Thursday, July 2, 2015

The Importance of Reading

When is the last time someone read a story to you? Probably when you were a small child.  I have always loved a good story and ever since my children were small, their bedtime routine consisted of reading them a story (or two) every night before they went to bed.  When they were really little, it would be short stories with few words on the page.  I would read at least 3 of those.  Then, as they got older, I would read longer stories, only reading one or two chapters of the story each night until the story ended. 

 (The picture above is of my daughter and me reading a chapter book.)

One time I was reading my daughter a book and the story turned very sad.  I was too choked up to read.  My daughter grabbed the book and said “for goodness sakes, Mom!  I’ll read it!”  So she read it out loud until the sad part was over.  As my daughter grew older, she enjoyed reading out loud, so she took over the role of reading to her younger brother. (See picture below.)

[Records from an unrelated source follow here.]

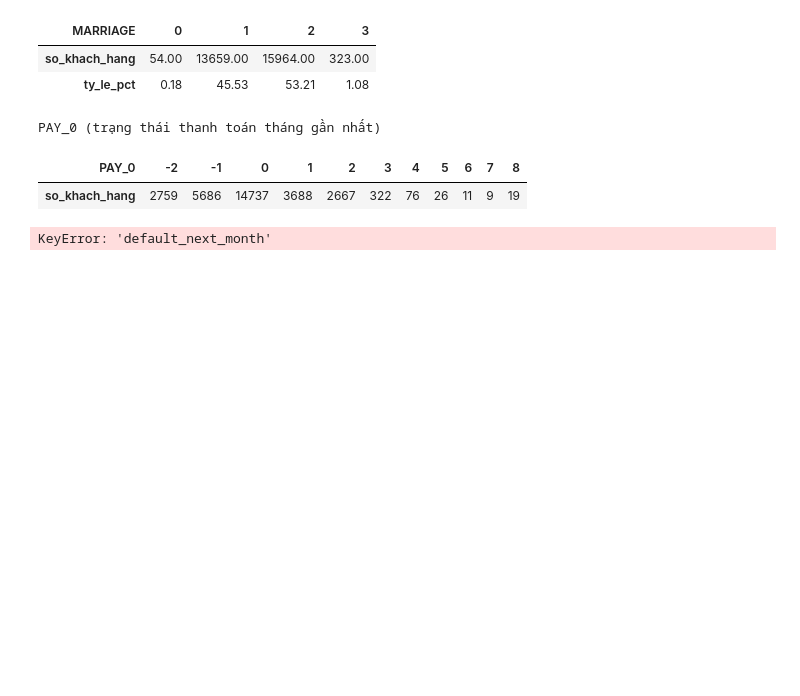
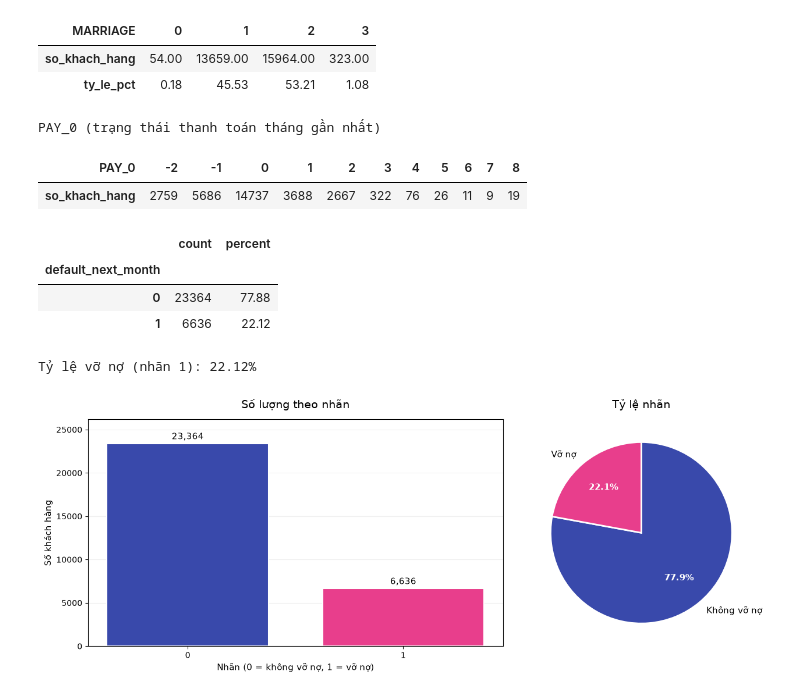
Before and after one commit to Nguen-03/ML_report, a Jupyter notebook: notebook/EDA.ipynb, the cells around one changed output. Drawn from its saved outputs; the diff is of its cells as text; code cells hidden in the pictures; blank space fills up the shorter version.

```diff
--- a/notebook/EDA.ipynb
+++ b/notebook/EDA.ipynb
@@ -246,7 +248,7 @@ colors = [blue, pink]
 background = "#FFFFFF"
 
 # Tạo thư mục lưu biểu đồ
-os.makedirs("figs", exist_ok=True)
+os.makedirs("figures", exist_ok=True)
 
 # Tạo 2 biểu đồ cạnh nhau
 fig, ax = plt.subplots(
@@ -308,32 +310,37 @@ wedges, texts, autotexts = ax[1].pie(
     labeldistance=1.12,
     wedgeprops={
         "edgecolor": "white",
         "linewidth": 2
     },
     textprops={"fontsize": 11}
 )
 
 for text in autotexts:
     text.set_fontsize(11)
     text.set_color("white")
     text.set_fontweight("bold")
 
 ax[1].set_title(
     "Tỷ lệ nhãn",
     fontsize=14,
     pad=14
 )
 
 # Lưu và hiển thị
 plt.tight_layout()
 
 plt.savefig(
-    "figs/01_label_distribution.png",
+    "figures/01_label_distribution.png",
     dpi=200,
     bbox_inches="tight",
     facecolor=fig.get_facecolor()
 )
 
 plt.show()
 # %% [output]
+|  | count | percent |
+| default_next_month |  |  |
+| 0 | 23364 | 77.88 |
+| 1 | 6636 | 22.12 |
-KeyError: 'default_next_month'
+Tỷ lệ vỡ nợ (nhãn 1): 22.12%
+[figure, added]
```
Also changed, not shown: parts of 2 cells of this notebook.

As you can imagine, both of my children grew up to be readers, though my son doesn’t read as much as before since he’s in college now.  My daughter majored in creative writing and she is an amazing writer.  

There are many benefits to being an avid reader. It has been found to increase intelligence, reduce stress, improve writing and speaking skills, increase vocabulary and memory, and many others. Years ago, I worked in a psychiatric hospital in Texas and lead a group on stress management. Their favorite groups were the ones where I would encourage them to get in a comfortable place on the couch or floor and then I would read a children's story to them. They were able to forget their stress as they focused on the lively and uplifting story. This past year, I worked in the school system and counseled children from kindergarten through 12th grade.  Most of them were at or below the poverty level.  Barely any of them read much.  The ones who did were doing better in school. The ones who didn’t were basically failing. They would rather play video games, or watch TV than read. 

It’s tragic that most kids today do not enjoy reading. They rarely ever have a story read to them at home and the books that are assigned in school don’t interest them. If you have kids, take the time to find some interesting stories to read and start reading aloud to them.  There are lots of resources to help you find good read-aloud stories, but author Jim Trelease wrote several that I recommend.  Here is his website:     http://www.trelease-on-reading.com/rah-intro.html

Why not choose one evening a week to turn off the television and have everyone read for an hour?  Reading opens the entire world to a child and can help them in every area of their lives. And who knows? You might just learn something, too!